### Records for the task

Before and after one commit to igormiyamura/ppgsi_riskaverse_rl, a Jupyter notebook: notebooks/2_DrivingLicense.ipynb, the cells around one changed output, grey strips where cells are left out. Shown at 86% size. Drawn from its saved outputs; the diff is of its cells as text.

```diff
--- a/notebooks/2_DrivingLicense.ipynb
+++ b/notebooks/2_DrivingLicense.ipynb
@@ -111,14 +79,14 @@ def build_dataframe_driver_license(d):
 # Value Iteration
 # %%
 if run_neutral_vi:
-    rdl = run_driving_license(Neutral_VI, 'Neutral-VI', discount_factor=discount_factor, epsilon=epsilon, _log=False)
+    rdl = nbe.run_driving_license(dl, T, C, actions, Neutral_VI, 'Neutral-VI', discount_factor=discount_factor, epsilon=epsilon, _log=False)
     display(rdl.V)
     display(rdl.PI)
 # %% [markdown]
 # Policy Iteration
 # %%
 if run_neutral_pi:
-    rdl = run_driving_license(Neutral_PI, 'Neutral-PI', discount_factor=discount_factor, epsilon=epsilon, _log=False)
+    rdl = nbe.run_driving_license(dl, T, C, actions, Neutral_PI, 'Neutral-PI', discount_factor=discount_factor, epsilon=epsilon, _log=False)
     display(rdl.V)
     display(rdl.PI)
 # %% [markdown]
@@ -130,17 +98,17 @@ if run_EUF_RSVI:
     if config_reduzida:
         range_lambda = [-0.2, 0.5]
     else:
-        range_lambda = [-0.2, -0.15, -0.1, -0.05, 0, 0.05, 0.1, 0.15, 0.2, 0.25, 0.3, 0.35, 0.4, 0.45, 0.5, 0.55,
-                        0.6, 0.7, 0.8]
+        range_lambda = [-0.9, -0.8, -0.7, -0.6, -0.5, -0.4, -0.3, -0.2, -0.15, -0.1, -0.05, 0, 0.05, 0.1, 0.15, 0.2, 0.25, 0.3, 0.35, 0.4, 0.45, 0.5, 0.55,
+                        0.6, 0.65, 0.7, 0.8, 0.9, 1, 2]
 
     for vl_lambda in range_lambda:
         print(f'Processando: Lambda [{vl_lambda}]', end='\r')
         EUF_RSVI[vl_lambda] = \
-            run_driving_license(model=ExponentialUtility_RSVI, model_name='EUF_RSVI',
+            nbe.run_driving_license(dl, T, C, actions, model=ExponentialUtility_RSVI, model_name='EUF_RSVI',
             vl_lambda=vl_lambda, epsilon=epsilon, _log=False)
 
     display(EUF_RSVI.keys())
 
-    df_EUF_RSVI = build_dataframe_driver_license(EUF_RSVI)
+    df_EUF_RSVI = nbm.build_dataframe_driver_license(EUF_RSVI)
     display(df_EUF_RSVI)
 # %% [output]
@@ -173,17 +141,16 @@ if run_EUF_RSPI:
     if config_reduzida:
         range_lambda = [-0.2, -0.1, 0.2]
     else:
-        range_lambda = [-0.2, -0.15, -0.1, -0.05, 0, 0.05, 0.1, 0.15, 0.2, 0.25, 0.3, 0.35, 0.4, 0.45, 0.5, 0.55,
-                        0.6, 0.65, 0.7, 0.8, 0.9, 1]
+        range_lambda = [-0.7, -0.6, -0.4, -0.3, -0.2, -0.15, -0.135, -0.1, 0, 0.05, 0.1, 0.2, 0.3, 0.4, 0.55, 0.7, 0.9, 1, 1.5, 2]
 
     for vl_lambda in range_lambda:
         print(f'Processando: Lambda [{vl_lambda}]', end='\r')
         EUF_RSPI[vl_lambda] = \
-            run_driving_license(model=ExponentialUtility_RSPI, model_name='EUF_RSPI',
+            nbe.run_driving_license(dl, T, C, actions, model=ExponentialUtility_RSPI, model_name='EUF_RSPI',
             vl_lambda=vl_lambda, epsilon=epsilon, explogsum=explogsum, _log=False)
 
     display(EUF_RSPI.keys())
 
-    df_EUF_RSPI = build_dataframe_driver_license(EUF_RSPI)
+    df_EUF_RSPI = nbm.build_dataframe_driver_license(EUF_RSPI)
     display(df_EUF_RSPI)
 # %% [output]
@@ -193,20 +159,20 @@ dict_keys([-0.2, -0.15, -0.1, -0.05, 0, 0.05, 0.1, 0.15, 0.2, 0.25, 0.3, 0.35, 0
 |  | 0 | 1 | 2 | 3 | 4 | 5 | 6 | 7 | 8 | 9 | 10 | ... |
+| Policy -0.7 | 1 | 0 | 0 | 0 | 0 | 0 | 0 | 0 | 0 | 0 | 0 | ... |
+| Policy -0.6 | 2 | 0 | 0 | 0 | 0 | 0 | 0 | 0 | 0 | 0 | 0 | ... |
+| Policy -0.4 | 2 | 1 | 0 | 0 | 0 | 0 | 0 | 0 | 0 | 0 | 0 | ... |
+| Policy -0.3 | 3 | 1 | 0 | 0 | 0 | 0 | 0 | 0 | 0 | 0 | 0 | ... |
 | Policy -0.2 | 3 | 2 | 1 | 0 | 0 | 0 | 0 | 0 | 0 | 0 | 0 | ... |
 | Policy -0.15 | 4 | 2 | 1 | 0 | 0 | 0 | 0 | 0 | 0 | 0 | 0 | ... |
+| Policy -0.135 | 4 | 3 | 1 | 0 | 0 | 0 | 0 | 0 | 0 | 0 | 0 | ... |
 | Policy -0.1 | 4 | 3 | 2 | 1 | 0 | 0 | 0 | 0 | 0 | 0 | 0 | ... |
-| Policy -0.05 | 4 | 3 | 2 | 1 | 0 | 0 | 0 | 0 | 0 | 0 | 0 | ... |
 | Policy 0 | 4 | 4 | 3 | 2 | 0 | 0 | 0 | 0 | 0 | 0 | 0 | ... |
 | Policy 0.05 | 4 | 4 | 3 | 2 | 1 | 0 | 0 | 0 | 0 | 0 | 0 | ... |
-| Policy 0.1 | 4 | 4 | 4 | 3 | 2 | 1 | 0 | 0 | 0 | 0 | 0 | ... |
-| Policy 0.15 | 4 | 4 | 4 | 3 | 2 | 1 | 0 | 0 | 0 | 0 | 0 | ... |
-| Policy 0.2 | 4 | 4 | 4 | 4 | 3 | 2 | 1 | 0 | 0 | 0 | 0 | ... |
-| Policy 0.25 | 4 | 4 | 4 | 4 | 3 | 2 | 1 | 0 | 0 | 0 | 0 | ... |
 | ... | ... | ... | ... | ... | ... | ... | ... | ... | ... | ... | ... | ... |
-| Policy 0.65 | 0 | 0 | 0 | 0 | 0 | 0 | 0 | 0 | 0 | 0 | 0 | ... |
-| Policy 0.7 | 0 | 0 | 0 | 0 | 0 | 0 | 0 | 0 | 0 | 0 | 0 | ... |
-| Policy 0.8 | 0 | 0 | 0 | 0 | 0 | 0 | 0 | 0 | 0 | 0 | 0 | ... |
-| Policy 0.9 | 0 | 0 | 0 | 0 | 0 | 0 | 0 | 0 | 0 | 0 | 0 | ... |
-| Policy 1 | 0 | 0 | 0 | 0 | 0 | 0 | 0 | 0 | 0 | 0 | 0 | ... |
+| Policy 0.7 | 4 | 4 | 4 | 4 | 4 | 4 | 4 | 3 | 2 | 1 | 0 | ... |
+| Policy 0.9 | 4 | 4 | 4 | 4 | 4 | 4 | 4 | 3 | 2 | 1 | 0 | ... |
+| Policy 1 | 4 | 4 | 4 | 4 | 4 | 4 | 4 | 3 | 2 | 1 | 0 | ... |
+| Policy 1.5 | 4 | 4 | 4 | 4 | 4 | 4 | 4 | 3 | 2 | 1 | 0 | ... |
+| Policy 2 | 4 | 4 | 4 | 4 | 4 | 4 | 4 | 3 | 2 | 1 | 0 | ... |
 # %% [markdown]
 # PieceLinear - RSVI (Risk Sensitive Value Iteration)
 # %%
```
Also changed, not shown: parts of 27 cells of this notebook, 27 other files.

### Exercise
Where a line in the preceding listing contains the word "changed", include it in your count, and reply with that number alone.

### Answer for the task
2